__PROMPT__: Report the count of lines in the records that contain "MainActivity", without any added text.

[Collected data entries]

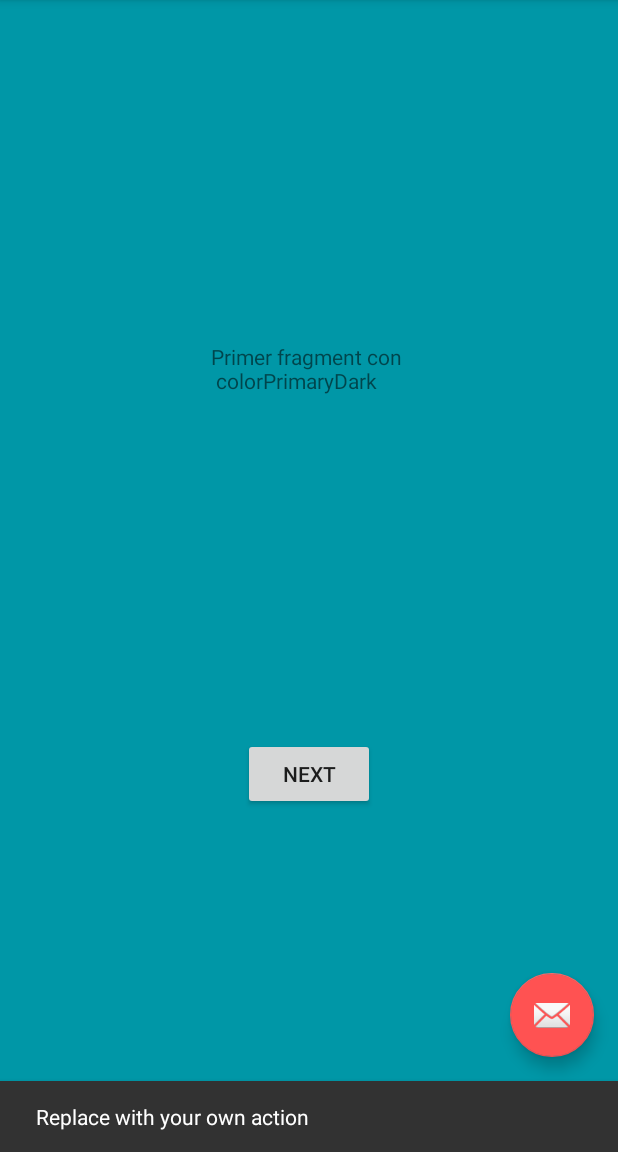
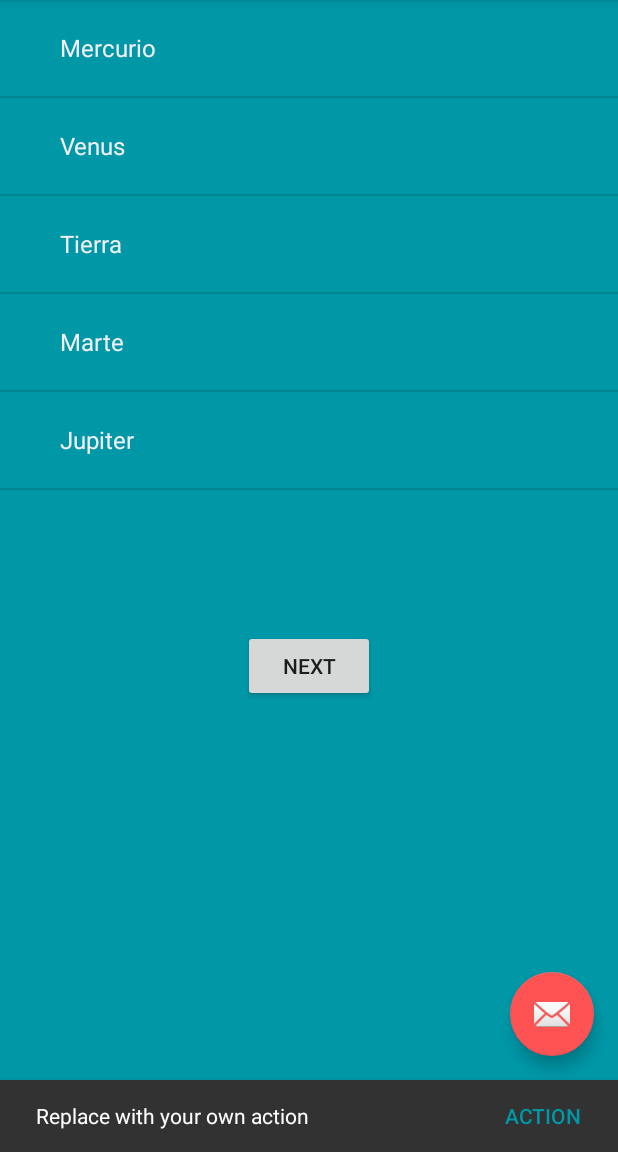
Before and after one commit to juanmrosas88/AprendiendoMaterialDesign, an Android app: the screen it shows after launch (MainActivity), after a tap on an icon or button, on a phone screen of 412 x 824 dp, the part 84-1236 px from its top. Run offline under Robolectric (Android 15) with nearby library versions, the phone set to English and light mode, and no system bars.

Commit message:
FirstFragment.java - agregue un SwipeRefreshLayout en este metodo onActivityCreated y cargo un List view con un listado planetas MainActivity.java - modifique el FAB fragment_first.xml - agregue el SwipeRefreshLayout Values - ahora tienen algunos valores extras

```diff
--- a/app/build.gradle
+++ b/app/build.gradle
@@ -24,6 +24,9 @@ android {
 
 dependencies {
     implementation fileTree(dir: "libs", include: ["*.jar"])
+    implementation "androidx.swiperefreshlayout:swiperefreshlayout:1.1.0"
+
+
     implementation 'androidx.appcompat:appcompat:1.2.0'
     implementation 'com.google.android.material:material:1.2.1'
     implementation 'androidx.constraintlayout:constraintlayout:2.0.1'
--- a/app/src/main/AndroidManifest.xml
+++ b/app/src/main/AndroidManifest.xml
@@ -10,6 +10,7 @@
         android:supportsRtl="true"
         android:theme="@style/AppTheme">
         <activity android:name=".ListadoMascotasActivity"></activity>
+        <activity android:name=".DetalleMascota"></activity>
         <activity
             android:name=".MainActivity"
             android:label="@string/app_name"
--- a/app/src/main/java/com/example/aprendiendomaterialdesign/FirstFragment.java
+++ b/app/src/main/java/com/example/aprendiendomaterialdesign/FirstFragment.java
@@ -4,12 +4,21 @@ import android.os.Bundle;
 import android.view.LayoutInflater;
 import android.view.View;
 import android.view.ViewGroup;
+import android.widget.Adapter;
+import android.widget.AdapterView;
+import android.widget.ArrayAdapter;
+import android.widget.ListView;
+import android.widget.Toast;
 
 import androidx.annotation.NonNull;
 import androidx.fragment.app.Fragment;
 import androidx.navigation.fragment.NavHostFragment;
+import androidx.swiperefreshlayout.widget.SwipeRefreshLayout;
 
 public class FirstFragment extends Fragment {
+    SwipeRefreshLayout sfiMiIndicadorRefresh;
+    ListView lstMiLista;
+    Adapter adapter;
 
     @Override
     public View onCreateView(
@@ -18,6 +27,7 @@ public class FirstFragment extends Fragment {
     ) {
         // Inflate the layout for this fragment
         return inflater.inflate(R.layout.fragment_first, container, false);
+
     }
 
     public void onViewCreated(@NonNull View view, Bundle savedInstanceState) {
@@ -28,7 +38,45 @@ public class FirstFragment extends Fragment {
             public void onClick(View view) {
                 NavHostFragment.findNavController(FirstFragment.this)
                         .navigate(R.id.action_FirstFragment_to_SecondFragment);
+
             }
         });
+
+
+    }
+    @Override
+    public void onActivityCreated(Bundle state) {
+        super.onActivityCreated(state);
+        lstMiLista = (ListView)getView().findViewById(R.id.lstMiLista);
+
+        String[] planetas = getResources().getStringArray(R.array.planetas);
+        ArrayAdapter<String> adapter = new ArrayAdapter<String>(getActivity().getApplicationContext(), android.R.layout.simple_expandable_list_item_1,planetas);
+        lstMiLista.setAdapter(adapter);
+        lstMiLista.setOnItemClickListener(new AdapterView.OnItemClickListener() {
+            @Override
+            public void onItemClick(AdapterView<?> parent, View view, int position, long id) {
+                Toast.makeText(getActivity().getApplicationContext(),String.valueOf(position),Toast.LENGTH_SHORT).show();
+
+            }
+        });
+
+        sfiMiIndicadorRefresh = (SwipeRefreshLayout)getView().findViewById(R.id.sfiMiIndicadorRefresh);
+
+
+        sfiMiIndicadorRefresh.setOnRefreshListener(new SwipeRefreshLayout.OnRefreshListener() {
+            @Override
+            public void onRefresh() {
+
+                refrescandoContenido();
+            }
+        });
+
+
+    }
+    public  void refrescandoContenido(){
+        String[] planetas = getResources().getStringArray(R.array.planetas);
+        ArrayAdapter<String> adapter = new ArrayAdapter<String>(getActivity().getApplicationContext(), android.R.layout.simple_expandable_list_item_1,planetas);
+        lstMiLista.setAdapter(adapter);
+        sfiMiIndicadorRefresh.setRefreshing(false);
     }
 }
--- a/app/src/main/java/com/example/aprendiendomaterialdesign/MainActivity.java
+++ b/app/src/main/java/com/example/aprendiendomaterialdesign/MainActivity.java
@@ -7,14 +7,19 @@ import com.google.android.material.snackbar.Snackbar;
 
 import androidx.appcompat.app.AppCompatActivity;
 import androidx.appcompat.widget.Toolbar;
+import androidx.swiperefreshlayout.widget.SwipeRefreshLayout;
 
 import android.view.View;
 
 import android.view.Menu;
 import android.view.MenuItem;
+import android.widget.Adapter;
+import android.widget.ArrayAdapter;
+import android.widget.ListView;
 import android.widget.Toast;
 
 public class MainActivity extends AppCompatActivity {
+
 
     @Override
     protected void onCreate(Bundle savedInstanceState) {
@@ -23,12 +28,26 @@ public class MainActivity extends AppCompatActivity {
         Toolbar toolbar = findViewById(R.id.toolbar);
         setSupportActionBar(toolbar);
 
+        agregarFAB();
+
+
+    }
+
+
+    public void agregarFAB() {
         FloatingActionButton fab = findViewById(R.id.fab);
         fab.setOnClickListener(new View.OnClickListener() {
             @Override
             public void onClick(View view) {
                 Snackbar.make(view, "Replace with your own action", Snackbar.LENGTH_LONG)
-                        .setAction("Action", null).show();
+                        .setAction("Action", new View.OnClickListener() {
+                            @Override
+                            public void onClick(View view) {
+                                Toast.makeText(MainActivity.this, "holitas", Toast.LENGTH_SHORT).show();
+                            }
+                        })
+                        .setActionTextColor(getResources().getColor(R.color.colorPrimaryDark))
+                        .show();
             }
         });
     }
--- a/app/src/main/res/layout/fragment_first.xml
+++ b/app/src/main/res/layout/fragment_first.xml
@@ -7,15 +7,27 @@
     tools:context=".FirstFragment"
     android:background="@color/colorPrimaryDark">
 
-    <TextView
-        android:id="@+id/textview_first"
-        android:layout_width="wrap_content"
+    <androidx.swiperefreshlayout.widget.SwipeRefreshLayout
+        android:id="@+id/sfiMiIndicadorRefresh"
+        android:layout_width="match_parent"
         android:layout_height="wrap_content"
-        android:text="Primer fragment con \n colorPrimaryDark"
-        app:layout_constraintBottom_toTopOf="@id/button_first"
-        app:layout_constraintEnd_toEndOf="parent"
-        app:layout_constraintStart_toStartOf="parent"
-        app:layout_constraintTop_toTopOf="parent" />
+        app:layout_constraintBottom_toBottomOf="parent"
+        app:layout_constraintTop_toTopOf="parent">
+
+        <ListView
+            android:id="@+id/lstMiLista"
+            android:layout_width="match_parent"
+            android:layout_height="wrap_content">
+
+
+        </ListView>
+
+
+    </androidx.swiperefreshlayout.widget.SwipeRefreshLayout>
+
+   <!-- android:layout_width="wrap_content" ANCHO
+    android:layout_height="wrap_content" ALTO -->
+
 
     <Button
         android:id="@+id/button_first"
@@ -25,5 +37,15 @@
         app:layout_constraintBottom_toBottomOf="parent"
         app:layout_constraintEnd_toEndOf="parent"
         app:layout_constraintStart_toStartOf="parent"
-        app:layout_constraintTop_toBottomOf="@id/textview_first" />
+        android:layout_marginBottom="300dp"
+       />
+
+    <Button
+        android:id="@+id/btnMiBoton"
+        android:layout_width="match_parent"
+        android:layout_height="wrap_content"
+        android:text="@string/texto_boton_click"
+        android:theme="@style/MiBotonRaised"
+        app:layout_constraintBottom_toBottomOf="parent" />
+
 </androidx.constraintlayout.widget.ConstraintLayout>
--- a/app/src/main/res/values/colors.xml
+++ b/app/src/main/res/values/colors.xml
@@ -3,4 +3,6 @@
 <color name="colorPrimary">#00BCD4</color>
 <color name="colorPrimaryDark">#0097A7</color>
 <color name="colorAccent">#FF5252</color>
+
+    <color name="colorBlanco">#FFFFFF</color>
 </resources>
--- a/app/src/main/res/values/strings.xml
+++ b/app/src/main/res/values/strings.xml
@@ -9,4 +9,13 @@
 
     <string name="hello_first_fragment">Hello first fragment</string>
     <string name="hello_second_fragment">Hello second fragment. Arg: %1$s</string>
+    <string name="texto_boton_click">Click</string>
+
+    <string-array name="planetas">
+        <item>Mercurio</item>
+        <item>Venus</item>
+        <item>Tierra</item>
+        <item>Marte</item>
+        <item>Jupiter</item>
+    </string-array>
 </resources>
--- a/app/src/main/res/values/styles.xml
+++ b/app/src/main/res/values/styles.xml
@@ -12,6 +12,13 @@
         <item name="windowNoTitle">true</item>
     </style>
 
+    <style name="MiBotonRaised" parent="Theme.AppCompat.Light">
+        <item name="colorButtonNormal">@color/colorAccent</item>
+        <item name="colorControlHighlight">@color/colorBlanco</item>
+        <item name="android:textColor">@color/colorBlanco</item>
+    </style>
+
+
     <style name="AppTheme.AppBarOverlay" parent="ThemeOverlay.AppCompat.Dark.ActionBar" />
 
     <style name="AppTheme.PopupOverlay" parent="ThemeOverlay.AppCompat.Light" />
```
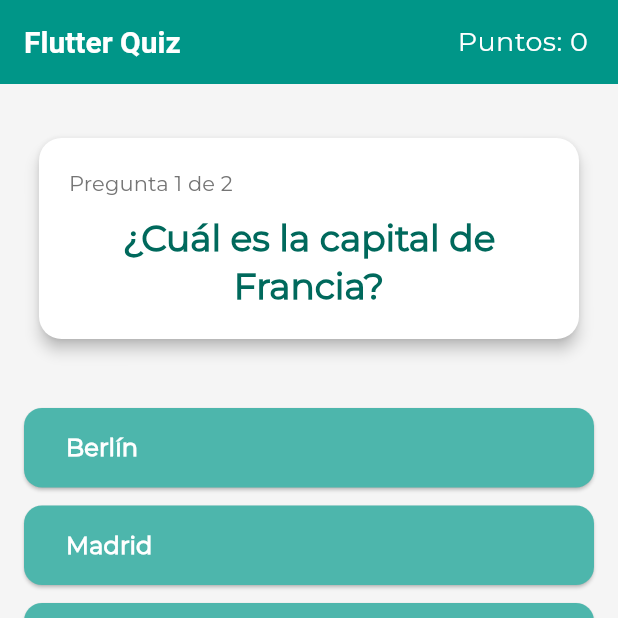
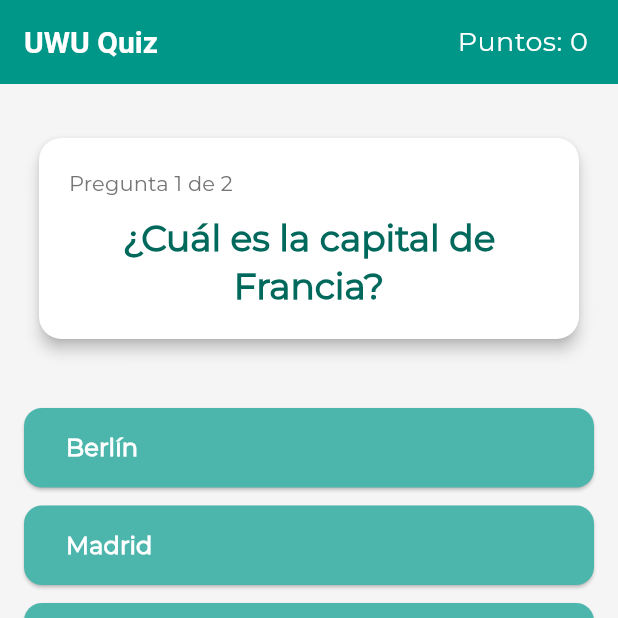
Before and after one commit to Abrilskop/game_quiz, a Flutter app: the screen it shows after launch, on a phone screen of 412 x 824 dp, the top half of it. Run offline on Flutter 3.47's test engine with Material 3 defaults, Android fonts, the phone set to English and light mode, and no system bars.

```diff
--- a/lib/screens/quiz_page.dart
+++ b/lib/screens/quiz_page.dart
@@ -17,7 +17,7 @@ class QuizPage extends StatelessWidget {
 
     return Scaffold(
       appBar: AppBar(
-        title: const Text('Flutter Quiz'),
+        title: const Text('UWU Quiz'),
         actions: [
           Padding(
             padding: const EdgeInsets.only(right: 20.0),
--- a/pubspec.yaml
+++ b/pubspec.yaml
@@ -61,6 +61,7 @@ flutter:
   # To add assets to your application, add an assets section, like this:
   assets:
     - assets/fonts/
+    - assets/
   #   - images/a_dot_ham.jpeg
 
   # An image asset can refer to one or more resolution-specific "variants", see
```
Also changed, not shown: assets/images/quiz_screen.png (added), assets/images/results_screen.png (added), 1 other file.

__SOLVED EXERCISE__: 8